Russian-American novelist Vladimir Nabokov wrote the novel Lolita in 1955 that drew inspiration from the true-crime Sally Horner kidnapping, but the real-life story that inspired it is more disturbing than the book itself.
Lolita is narrated by a middle-aged man named Humbert Humbert, who fixates on a 12-year-old girl named Dolores Haze (Lolita) and forces her into a sexual relationship. In the novel, Dolores eventually escapes from Humbert, who has an emotional breakdown. When they eventually see each other again, Dolores is pregnant but suffering financially. Despite her difficult circumstances, she has overcome her past and made a life for herself. There's a glimpse of a better future. Florence "Sally" Horner was abducted in 1948 by a man who repeatedly sexually assaulted her for two years. She was finally rescued only to be victim-blamed by the media, and died tragically two years later at age 15. Sally Horner, unfortunately, wasn't given the time to move on from the trauma she experienced as an adolescent.
Both Sally's story and Lolita have a lot in common. They took place in nearly the exact same year, and both girls were nearly the same age, with single mothers. Even so, scholars didn't make the connection between the book and the history until more than 50 years following publication. It's always chilling when uncomfortable fiction turns out to be based in truth, and with subject matter like Lolita, the truth is even darker.
On June 13, 1948, just before her fifth-grade graduation, 11-year-old Florence "Sally" Horner tried to steal a five-cent notebook at a Woolworth's in Camden, New Jersey.
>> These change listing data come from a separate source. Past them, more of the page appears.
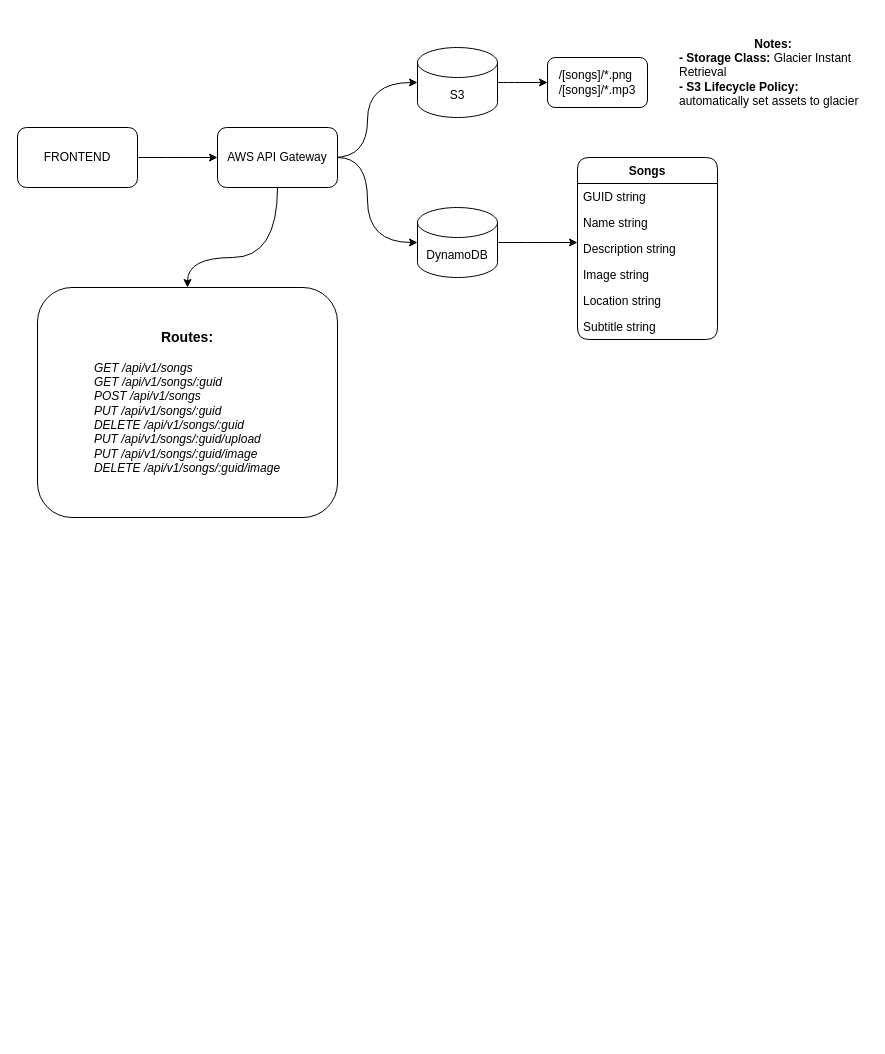
MarioSimou/films-local-server keeps this draw.io diagram as diagram.drawio. Above is the earlier version. Source tidied: cells renumbered, new cells numbered last; positions are measured from the earlier drawing's top-left corner, leaving out a move shared by most shapes. Both pictures are drawn from the tidied source at 100%, with x=0, y=0 at pixel (17, 27).
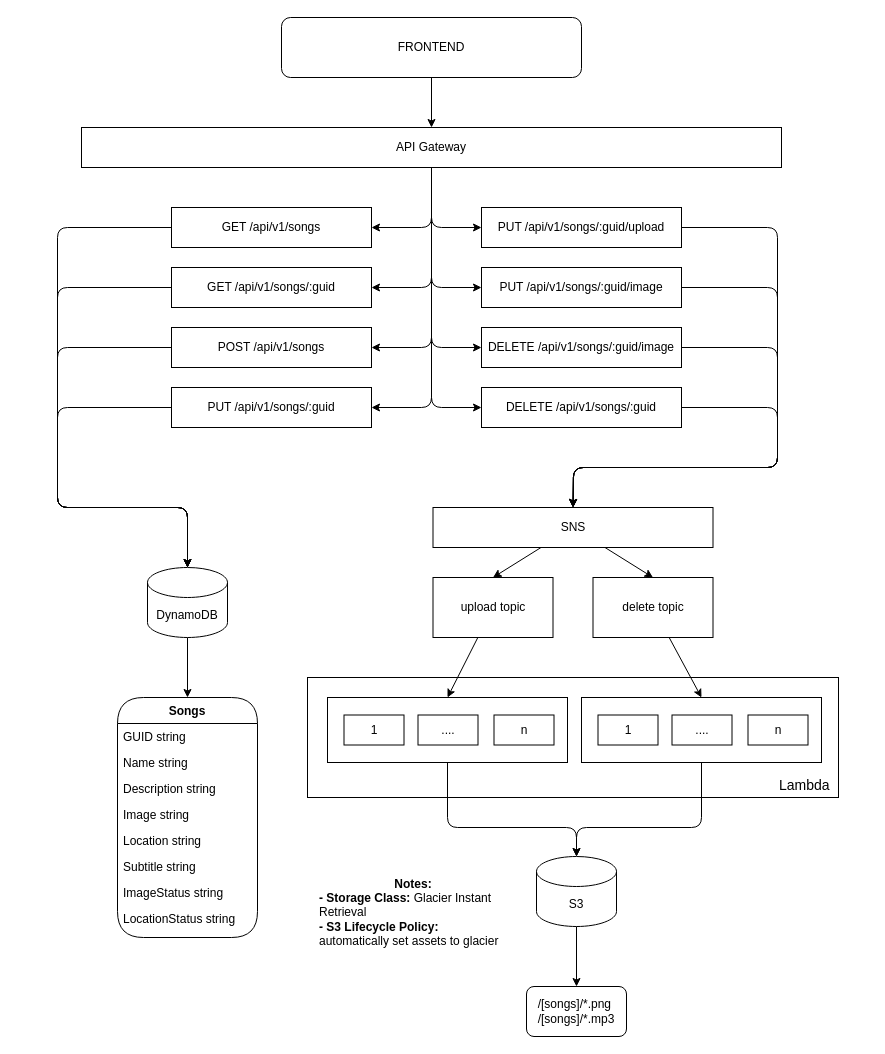
Above is the later version.

Change to the diagram source:
```diff
@@
-    <mxCell id="2" style="edgeStyle=none;html=1;curved=1;" parent="1" edge="1" source="3" target="7">
-      <mxGeometry relative="1" as="geometry" />
-    </mxCell>
+    <mxCell id="22" style="rounded=0;whiteSpace=wrap;html=1;" parent="1" vertex="1">
+      <mxGeometry x="290" y="650" width="531" height="120" as="geometry" />
+    </mxCell>
+    <mxCell id="23" style="edgeStyle=none;html=1;" parent="1" edge="1" source="3" target="36">
+      <mxGeometry relative="1" as="geometry" />
+    </mxCell>
     <mxCell id="3" value="FRONTEND" style="whiteSpace=wrap;html=1;align=center;rounded=1;" parent="1" vertex="1">
-      <mxGeometry y="100" width="120" height="60" as="geometry" />
+      <mxGeometry x="264" y="-10" width="300" height="60" as="geometry" />
     </mxCell>
-    <mxCell id="4" style="edgeStyle=none;html=1;entryX=0;entryY=0.5;entryDx=0;entryDy=0;entryPerimeter=0;curved=1;" parent="1" edge="1" target="11">
-      <mxGeometry relative="1" as="geometry">
-        <mxPoint x="316" y="130" as="sourcePoint" />
-        <Array as="points">
-          <mxPoint x="350" y="130" />
-          <mxPoint x="350" y="55" />
-        </Array>
-      </mxGeometry>
-    </mxCell>
-    <mxCell id="5" style="edgeStyle=none;html=1;entryX=0;entryY=0.5;entryDx=0;entryDy=0;entryPerimeter=0;exitX=1;exitY=0.5;exitDx=0;exitDy=0;curved=1;" parent="1" edge="1" source="7" target="9">
-      <mxGeometry relative="1" as="geometry">
-        <Array as="points">
-          <mxPoint x="350" y="130" />
-          <mxPoint x="350" y="215" />
-        </Array>
-      </mxGeometry>
-    </mxCell>
-    <mxCell id="6" style="edgeStyle=none;html=1;entryX=0.5;entryY=0;entryDx=0;entryDy=0;curved=1;" parent="1" edge="1" source="7" target="12">
-      <mxGeometry relative="1" as="geometry">
-        <Array as="points">
-          <mxPoint x="260" y="230" />
-          <mxPoint x="170" y="230" />
-        </Array>
-      </mxGeometry>
-    </mxCell>
-    <mxCell id="7" value="AWS API Gateway" style="whiteSpace=wrap;html=1;align=center;rounded=1;" parent="1" vertex="1">
-      <mxGeometry x="200" y="100" width="120" height="60" as="geometry" />
-    </mxCell>
-    <mxCell id="8" style="edgeStyle=none;html=1;exitX=1;exitY=0.5;exitDx=0;exitDy=0;exitPerimeter=0;curved=1;" parent="1" edge="1" source="9">
-      <mxGeometry relative="1" as="geometry">
-        <mxPoint x="560" y="215" as="targetPoint" />
-      </mxGeometry>
-    </mxCell>
+    <mxCell id="24" style="edgeStyle=none;html=1;entryX=0.5;entryY=0;entryDx=0;entryDy=0;" parent="1" edge="1" source="9" target="13">
+      <mxGeometry relative="1" as="geometry" />
+    </mxCell>
     <mxCell id="9" value="DynamoDB" style="shape=cylinder3;whiteSpace=wrap;html=1;boundedLbl=1;backgroundOutline=1;size=15;align=center;rounded=1;" parent="1" vertex="1">
-      <mxGeometry x="400" y="180" width="80" height="70" as="geometry" />
+      <mxGeometry x="130" y="540" width="80" height="70" as="geometry" />
     </mxCell>
-    <mxCell id="10" style="edgeStyle=none;html=1;entryX=0;entryY=0.5;entryDx=0;entryDy=0;curved=1;" parent="1" edge="1" source="11" target="20">
-      <mxGeometry relative="1" as="geometry" />
-    </mxCell>
+    <mxCell id="25" style="edgeStyle=none;html=1;" parent="1" edge="1" source="11">
+      <mxGeometry relative="1" as="geometry">
+        <mxPoint x="559" y="959" as="targetPoint" />
+      </mxGeometry>
+    </mxCell>
     <mxCell id="11" value="S3" style="shape=cylinder3;whiteSpace=wrap;html=1;boundedLbl=1;backgroundOutline=1;size=15;align=center;rounded=1;" parent="1" vertex="1">
-      <mxGeometry x="400" y="20" width="80" height="70" as="geometry" />
+      <mxGeometry x="519" y="829" width="80" height="70" as="geometry" />
     </mxCell>
-    <mxCell id="12" value="&lt;b&gt;&lt;font style=&quot;font-size: 14px&quot;&gt;Routes:&lt;br&gt;&lt;/font&gt;&lt;/b&gt;&lt;br&gt;&lt;div style=&quot;text-align: left&quot;&gt;&lt;i&gt;GET /api/v1/songs&lt;/i&gt;&lt;/div&gt;&lt;i&gt;&lt;div style=&quot;text-align: left&quot;&gt;&lt;i&gt;GET /api/v1/&lt;/i&gt;&lt;i&gt;songs&lt;/i&gt;&lt;i&gt;/:guid&lt;/i&gt;&lt;/div&gt;&lt;div style=&quot;text-align: left&quot;&gt;&lt;i&gt;POST /api/v1/songs&lt;/i&gt;&lt;/div&gt;&lt;div style=&quot;text-align: left&quot;&gt;&lt;i&gt;PUT /api/v1/&lt;/i&gt;&lt;i&gt;songs&lt;/i&gt;&lt;i&gt;/:guid&lt;/i&gt;&lt;/div&gt;&lt;div style=&quot;text-align: left&quot;&gt;&lt;i&gt;DELETE /api/v1/&lt;/i&gt;&lt;i&gt;songs&lt;/i&gt;&lt;i&gt;/:guid&lt;/i&gt;&lt;/div&gt;&lt;div style=&quot;text-align: left&quot;&gt;&lt;i&gt;PUT /api/v1/&lt;/i&gt;&lt;i&gt;songs&lt;/i&gt;&lt;i&gt;/:guid/upload&lt;/i&gt;&lt;/div&gt;&lt;div style=&quot;text-align: left&quot;&gt;&lt;i&gt;PUT /api/v1/&lt;/i&gt;&lt;i&gt;songs&lt;/i&gt;&lt;i&gt;/:guid/image&lt;/i&gt;&lt;/div&gt;&lt;div style=&quot;text-align: left&quot;&gt;&lt;i&gt;DELETE /api/v1/&lt;/i&gt;&lt;i&gt;songs&lt;/i&gt;&lt;i&gt;/:guid/image&lt;/i&gt;&lt;/div&gt;&lt;/i&gt;" style="whiteSpace=wrap;html=1;align=center;rounded=1;" parent="1" vertex="1">
-      <mxGeometry x="20" y="260" width="300" height="230" as="geometry" />
-    </mxCell>
-    <mxCell id="13" value="Songs" style="swimlane;fontStyle=1;horizontal=1;startSize=26;fillColor=none;align=center;rounded=1;" parent="1" vertex="1">
-      <mxGeometry x="560" y="130" width="140" height="182" as="geometry" />
+    <mxCell id="13" value="Songs" style="swimlane;fontStyle=1;horizontal=1;startSize=26;fillColor=none;align=center;rounded=1;arcSize=50;" parent="1" vertex="1">
+      <mxGeometry x="100" y="670" width="140" height="240" as="geometry" />
     </mxCell>
@@
+    <mxCell id="26" value="Subtitle string" style="text;strokeColor=none;fillColor=none;align=left;verticalAlign=top;spacingLeft=4;spacingRight=4;overflow=hidden;rounded=1;" parent="13" vertex="1">
+      <mxGeometry y="156" width="140" height="26" as="geometry" />
+    </mxCell>
+    <mxCell id="27" value="ImageStatus string" style="text;strokeColor=none;fillColor=none;align=left;verticalAlign=top;spacingLeft=4;spacingRight=4;overflow=hidden;rounded=1;" parent="13" vertex="1">
+      <mxGeometry y="182" width="140" height="26" as="geometry" />
+    </mxCell>
-    <mxCell id="19" value="Subtitle string" style="text;strokeColor=none;fillColor=none;align=left;verticalAlign=top;spacingLeft=4;spacingRight=4;overflow=hidden;rounded=1;" parent="13" vertex="1">
-      <mxGeometry y="156" width="140" height="26" as="geometry" />
+    <mxCell id="19" value="LocationStatus string" style="text;strokeColor=none;fillColor=none;align=left;verticalAlign=top;spacingLeft=4;spacingRight=4;overflow=hidden;rounded=1;" parent="13" vertex="1">
+      <mxGeometry y="208" width="140" height="32" as="geometry" />
     </mxCell>
     <mxCell id="20" value="&lt;div style=&quot;text-align: left&quot;&gt;&lt;span&gt;/[songs]/*.png&lt;/span&gt;&lt;/div&gt;&lt;div style=&quot;text-align: left&quot;&gt;&lt;span&gt;/[songs]/*.mp3&lt;/span&gt;&lt;/div&gt;" style="whiteSpace=wrap;html=1;align=center;rounded=1;" parent="1" vertex="1">
-      <mxGeometry x="530" y="30" width="100" height="50" as="geometry" />
+      <mxGeometry x="509" y="959" width="100" height="50" as="geometry" />
     </mxCell>
     <mxCell id="21" value="&lt;div style=&quot;text-align: center&quot;&gt;&lt;b&gt;Notes:&lt;/b&gt;&lt;/div&gt;&lt;b&gt;- Storage Class:&lt;/b&gt; Glacier Instant Retrieval&lt;br&gt;&lt;b&gt;- S3 Lifecycle Policy: &lt;/b&gt;automatically set assets to glacier" style="text;html=1;strokeColor=none;fillColor=none;align=left;verticalAlign=middle;whiteSpace=wrap;rounded=1;" parent="1" vertex="1">
-      <mxGeometry x="660" width="190" height="90" as="geometry" />
+      <mxGeometry x="300" y="840" width="190" height="90" as="geometry" />
     </mxCell>
+    <mxCell id="28" style="edgeStyle=none;html=1;entryX=0;entryY=0.5;entryDx=0;entryDy=0;" parent="1" edge="1" source="36" target="50">
+      <mxGeometry relative="1" as="geometry">
+        <Array as="points">
+          <mxPoint x="414" y="200" />
+        </Array>
+      </mxGeometry>
+    </mxCell>
+    <mxCell id="29" style="edgeStyle=none;html=1;entryX=0;entryY=0.5;entryDx=0;entryDy=0;" parent="1" edge="1" source="36" target="46">
+      <mxGeometry relative="1" as="geometry">
+        <Array as="points">
+          <mxPoint x="414" y="260" />
+        </Array>
+      </mxGeometry>
+    </mxCell>
+    <mxCell id="30" style="edgeStyle=none;html=1;entryX=0;entryY=0.5;entryDx=0;entryDy=0;" parent="1" edge="1" source="36" target="48">
+      <mxGeometry relative="1" as="geometry">
+        <Array as="points">
+          <mxPoint x="414" y="320" />
+        </Array>
+      </mxGeometry>
+    </mxCell>
+    <mxCell id="31" style="edgeStyle=none;html=1;entryX=1;entryY=0.5;entryDx=0;entryDy=0;" parent="1" edge="1" source="36" target="38">
+      <mxGeometry relative="1" as="geometry">
+        <Array as="points">
+          <mxPoint x="414" y="200" />
+        </Array>
+      </mxGeometry>
+    </mxCell>
+    <mxCell id="32" style="edgeStyle=none;html=1;entryX=1;entryY=0.5;entryDx=0;entryDy=0;" parent="1" edge="1" source="36" target="40">
+      <mxGeometry relative="1" as="geometry">
+        <Array as="points">
+          <mxPoint x="414" y="260" />
+        </Array>
+      </mxGeometry>
+    </mxCell>
+    <mxCell id="33" style="edgeStyle=none;html=1;entryX=1;entryY=0.5;entryDx=0;entryDy=0;" parent="1" edge="1" source="36" target="42">
+      <mxGeometry relative="1" as="geometry">
+        <Array as="points">
+          <mxPoint x="414" y="320" />
+        </Array>
+      </mxGeometry>
+    </mxCell>
+    <mxCell id="34" style="edgeStyle=none;html=1;entryX=1;entryY=0.5;entryDx=0;entryDy=0;" parent="1" edge="1" source="36" target="44">
+      <mxGeometry relative="1" as="geometry">
+        <Array as="points">
+          <mxPoint x="414" y="380" />
+        </Array>
+      </mxGeometry>
+    </mxCell>
+    <mxCell id="35" style="edgeStyle=none;html=1;entryX=0;entryY=0.5;entryDx=0;entryDy=0;" parent="1" edge="1" source="36" target="52">
+      <mxGeometry relative="1" as="geometry">
+        <Array as="points">
+          <mxPoint x="414" y="380" />
+        </Array>
+      </mxGeometry>
+    </mxCell>
+    <mxCell id="36" value="API Gateway" style="rounded=0;whiteSpace=wrap;html=1;" parent="1" vertex="1">
+      <mxGeometry x="64" y="100" width="700" height="40" as="geometry" />
+    </mxCell>
+    <mxCell id="37" style="edgeStyle=none;html=1;entryX=0.5;entryY=0;entryDx=0;entryDy=0;entryPerimeter=0;" parent="1" edge="1" source="38" target="9">
+      <mxGeometry relative="1" as="geometry">
+        <Array as="points">
+          <mxPoint x="40" y="200" />
+          <mxPoint x="40" y="480" />
+          <mxPoint x="170" y="480" />
+        </Array>
+      </mxGeometry>
+    </mxCell>
+    <mxCell id="38" value="GET /api/v1/songs" style="rounded=0;whiteSpace=wrap;html=1;" parent="1" vertex="1">
+      <mxGeometry x="154" y="180" width="200" height="40" as="geometry" />
+    </mxCell>
+    <mxCell id="39" style="edgeStyle=none;html=1;entryX=0.5;entryY=0;entryDx=0;entryDy=0;entryPerimeter=0;exitX=0;exitY=0.5;exitDx=0;exitDy=0;" parent="1" edge="1" source="40" target="9">
+      <mxGeometry relative="1" as="geometry">
+        <Array as="points">
+          <mxPoint x="40" y="260" />
+          <mxPoint x="40" y="480" />
+          <mxPoint x="170" y="480" />
+        </Array>
+      </mxGeometry>
+    </mxCell>
+    <mxCell id="40" value="GET /api/v1/songs/:guid" style="rounded=0;whiteSpace=wrap;html=1;" parent="1" vertex="1">
+      <mxGeometry x="154" y="240" width="200" height="40" as="geometry" />
+    </mxCell>
+    <mxCell id="41" style="edgeStyle=none;html=1;entryX=0.5;entryY=0;entryDx=0;entryDy=0;entryPerimeter=0;" parent="1" edge="1" source="42" target="9">
+      <mxGeometry relative="1" as="geometry">
+        <Array as="points">
+          <mxPoint x="40" y="320" />
+          <mxPoint x="40" y="480" />
+          <mxPoint x="170" y="480" />
+        </Array>
+      </mxGeometry>
+    </mxCell>
+    <mxCell id="42" value="POST /api/v1/songs" style="rounded=0;whiteSpace=wrap;html=1;" parent="1" vertex="1">
+      <mxGeometry x="154" y="300" width="200" height="40" as="geometry" />
+    </mxCell>
+    <mxCell id="43" style="edgeStyle=none;html=1;entryX=0.5;entryY=0;entryDx=0;entryDy=0;entryPerimeter=0;" parent="1" edge="1" source="44" target="9">
+      <mxGeometry relative="1" as="geometry">
+        <Array as="points">
+          <mxPoint x="40" y="380" />
+          <mxPoint x="40" y="480" />
+          <mxPoint x="170" y="480" />
+        </Array>
+      </mxGeometry>
+    </mxCell>
+    <mxCell id="44" value="PUT /api/v1/songs/:guid" style="rounded=0;whiteSpace=wrap;html=1;" parent="1" vertex="1">
+      <mxGeometry x="154" y="360" width="200" height="40" as="geometry" />
+    </mxCell>
+    <mxCell id="45" style="edgeStyle=none;html=1;entryX=0.5;entryY=0;entryDx=0;entryDy=0;fontSize=14;exitX=1;exitY=0.5;exitDx=0;exitDy=0;" parent="1" edge="1" source="46" target="59">
+      <mxGeometry relative="1" as="geometry">
+        <Array as="points">
+          <mxPoint x="760" y="260" />
+          <mxPoint x="760" y="440" />
+          <mxPoint x="556" y="440" />
+        </Array>
+      </mxGeometry>
+    </mxCell>
+    <mxCell id="46" value="PUT /api/v1/songs/:guid/image" style="rounded=0;whiteSpace=wrap;html=1;" parent="1" vertex="1">
+      <mxGeometry x="464" y="240" width="200" height="40" as="geometry" />
+    </mxCell>
+    <mxCell id="47" style="edgeStyle=none;html=1;fontSize=14;exitX=1;exitY=0.5;exitDx=0;exitDy=0;" parent="1" edge="1" source="48" target="59">
+      <mxGeometry relative="1" as="geometry">
+        <Array as="points">
+          <mxPoint x="760" y="320" />
+          <mxPoint x="760" y="440" />
+          <mxPoint x="556" y="440" />
+        </Array>
+      </mxGeometry>
+    </mxCell>
+    <mxCell id="48" value="DELETE /api/v1/songs/:guid/image" style="rounded=0;whiteSpace=wrap;html=1;" parent="1" vertex="1">
+      <mxGeometry x="464" y="300" width="200" height="40" as="geometry" />
+    </mxCell>
+    <mxCell id="49" style="edgeStyle=none;html=1;fontSize=14;entryX=0.5;entryY=0;entryDx=0;entryDy=0;" parent="1" edge="1" source="50" target="59">
+      <mxGeometry relative="1" as="geometry">
+        <Array as="points">
+          <mxPoint x="760" y="200" />
+          <mxPoint x="760" y="440" />
+          <mxPoint x="556" y="440" />
+        </Array>
+      </mxGeometry>
+    </mxCell>
+    <mxCell id="50" value="PUT /api/v1/songs/:guid/upload" style="rounded=0;whiteSpace=wrap;html=1;" parent="1" vertex="1">
+      <mxGeometry x="464" y="180" width="200" height="40" as="geometry" />
+    </mxCell>
+    <mxCell id="51" style="edgeStyle=none;html=1;entryX=0.5;entryY=0;entryDx=0;entryDy=0;fontSize=14;exitX=1;exitY=0.5;exitDx=0;exitDy=0;" parent="1" edge="1" source="52" target="59">
+      <mxGeometry relative="1" as="geometry">
+        <Array as="points">
+          <mxPoint x="760" y="380" />
+          <mxPoint x="760" y="440" />
+          <mxPoint x="556" y="440" />
+        </Array>
+      </mxGeometry>
+    </mxCell>
+    <mxCell id="52" value="DELETE /api/v1/songs/:guid" style="rounded=0;whiteSpace=wrap;html=1;" parent="1" vertex="1">
+      <mxGeometry x="464" y="360" width="200" height="40" as="geometry" />
+    </mxCell>
+    <mxCell id="53" style="edgeStyle=none;html=1;entryX=0.5;entryY=0;entryDx=0;entryDy=0;" parent="1" edge="1" source="54" target="69">
+      <mxGeometry relative="1" as="geometry" />
+    </mxCell>
+    <mxCell id="54" value="upload topic" style="rounded=0;whiteSpace=wrap;html=1;" parent="1" vertex="1">
+      <mxGeometry x="415.5" y="550" width="120" height="60" as="geometry" />
+    </mxCell>
+    <mxCell id="55" style="edgeStyle=none;html=1;entryX=0.5;entryY=0;entryDx=0;entryDy=0;" parent="1" edge="1" source="56" target="63">
+      <mxGeometry relative="1" as="geometry" />
+    </mxCell>
+    <mxCell id="56" value="delete topic" style="rounded=0;whiteSpace=wrap;html=1;" parent="1" vertex="1">
+      <mxGeometry x="575.5" y="550" width="120" height="60" as="geometry" />
+    </mxCell>
+    <mxCell id="57" style="edgeStyle=none;html=1;entryX=0.5;entryY=0;entryDx=0;entryDy=0;" parent="1" edge="1" source="59" target="54">
+      <mxGeometry relative="1" as="geometry" />
+    </mxCell>
+    <mxCell id="58" style="edgeStyle=none;html=1;entryX=0.5;entryY=0;entryDx=0;entryDy=0;" parent="1" edge="1" source="59" target="56">
+      <mxGeometry relative="1" as="geometry" />
+    </mxCell>
+    <mxCell id="59" value="SNS" style="rounded=0;whiteSpace=wrap;html=1;" parent="1" vertex="1">
+      <mxGeometry x="415.5" y="480" width="280" height="40" as="geometry" />
+    </mxCell>
+    <mxCell id="60" value="&lt;h1&gt;&lt;font style=&quot;font-size: 14px ; font-weight: normal&quot;&gt;Lambda&lt;/font&gt;&lt;/h1&gt;" style="text;html=1;strokeColor=none;fillColor=none;spacing=5;spacingTop=-20;whiteSpace=wrap;overflow=hidden;rounded=0;" parent="1" vertex="1">
+      <mxGeometry x="756.5" y="735" width="64.5" height="40" as="geometry" />
+    </mxCell>
+    <mxCell id="61" style="group;" parent="1" vertex="1">
+      <mxGeometry x="564" y="670" width="240" height="65" as="geometry" />
+    </mxCell>
+    <mxCell id="62" style="group;" parent="61" vertex="1">
+      <mxGeometry width="240" height="65" as="geometry" />
+    </mxCell>
+    <mxCell id="63" style="rounded=0;whiteSpace=wrap;html=1;fontSize=14;" parent="62" vertex="1">
+      <mxGeometry width="240" height="65" as="geometry" />
+    </mxCell>
+    <mxCell id="64" value="1" style="rounded=0;whiteSpace=wrap;html=1;" parent="62" vertex="1">
+      <mxGeometry x="16.5" y="17.5" width="60" height="30" as="geometry" />
+    </mxCell>
+    <mxCell id="65" value="...." style="rounded=0;whiteSpace=wrap;html=1;" parent="62" vertex="1">
+      <mxGeometry x="90.5" y="17.5" width="60" height="30" as="geometry" />
+    </mxCell>
+    <mxCell id="66" value="n" style="rounded=0;whiteSpace=wrap;html=1;" parent="62" vertex="1">
+      <mxGeometry x="166.5" y="17.5" width="60" height="30" as="geometry" />
+    </mxCell>
+    <mxCell id="67" style="group;" parent="1" vertex="1">
+      <mxGeometry x="310" y="670" width="240" height="65" as="geometry" />
+    </mxCell>
+    <mxCell id="68" style="group;" parent="67" vertex="1">
+      <mxGeometry width="240" height="65" as="geometry" />
+    </mxCell>
+    <mxCell id="69" style="rounded=0;whiteSpace=wrap;html=1;fontSize=14;" parent="68" vertex="1">
+      <mxGeometry width="240" height="65" as="geometry" />
+    </mxCell>
+    <mxCell id="70" value="1" style="rounded=0;whiteSpace=wrap;html=1;" parent="68" vertex="1">
+      <mxGeometry x="16.5" y="17.5" width="60" height="30" as="geometry" />
+    </mxCell>
+    <mxCell id="71" value="...." style="rounded=0;whiteSpace=wrap;html=1;" parent="68" vertex="1">
+      <mxGeometry x="90.5" y="17.5" width="60" height="30" as="geometry" />
+    </mxCell>
+    <mxCell id="72" value="n" style="rounded=0;whiteSpace=wrap;html=1;" parent="68" vertex="1">
+      <mxGeometry x="166.5" y="17.5" width="60" height="30" as="geometry" />
+    </mxCell>
+    <mxCell id="73" style="edgeStyle=none;html=1;entryX=0.5;entryY=0;entryDx=0;entryDy=0;entryPerimeter=0;fontSize=14;" parent="1" edge="1" source="69" target="11">
+      <mxGeometry relative="1" as="geometry">
+        <Array as="points">
+          <mxPoint x="430" y="800" />
+          <mxPoint x="559" y="800" />
+        </Array>
+      </mxGeometry>
+    </mxCell>
+    <mxCell id="74" style="edgeStyle=none;html=1;entryX=0.5;entryY=0;entryDx=0;entryDy=0;entryPerimeter=0;fontSize=14;" parent="1" edge="1" source="63" target="11">
+      <mxGeometry relative="1" as="geometry">
+        <Array as="points">
+          <mxPoint x="684" y="800" />
+          <mxPoint x="559" y="800" />
+        </Array>
+      </mxGeometry>
+    </mxCell>
```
The crime was part of an initiation into a girls' club at her school that she really wanted to join, and although this would be the first time she'd attempted to steal anything, she was willing to do it to be part of the popular crowd.
Her classmates insisted that it would be simple, and she wouldn't get caught.
Sally, an inexperienced thief, didn't get away free and clear with the notebook from the five-and-dime store. A man spotted her trying to steal it and told her he was an FBI agent. She was terrified of the man, who began spinning a web of lies about the law that Sally had no reason not to believe. To her relief, he told her that he wouldn't take her to jail, but that she would need to check in with him from now on.
Presumably, this was because he was doing her a big favor by letting her go. Thankful, she returned home to her mother, only to be intercepted the next day after school by the man.
When the purported FBI agent first let Sally go after the notebook incident, the young girl was extremely relieved. She didn't know what would have happened if she had been arrested. Her mother, Ella, worked hard as a seamstress to make ends meet. Her father, who was an alcoholic, had committed suicide when she was just six years old, so Ella was a single mother. Meanwhile, Sally's older sister, Susan, was pregnant.
An arrest would have made things very difficult for her family and besides, Sally couldn't wait to be an aunt.
Sally's relief at not being arrested for the notebook shoplifting incident didn't last long. The man had clearly followed Sally, and after school the next day he intercepted her. He told her his name was Frank LaSalle, and he convinced the young girl that she should be thankful that he caught her stealing and nobody else did and that she must obey his demands, which included going with him to Atlantic City. LaSalle explained that the government needed her to go with him, and if she refused she would be sent to reform school. Sally lied to her mother, explaining that she was taking a beach trip with a classmate and her father.
Later, it would turn out that LaSalle was actually a 50-year-old mechanic, although Sally still didn't know that.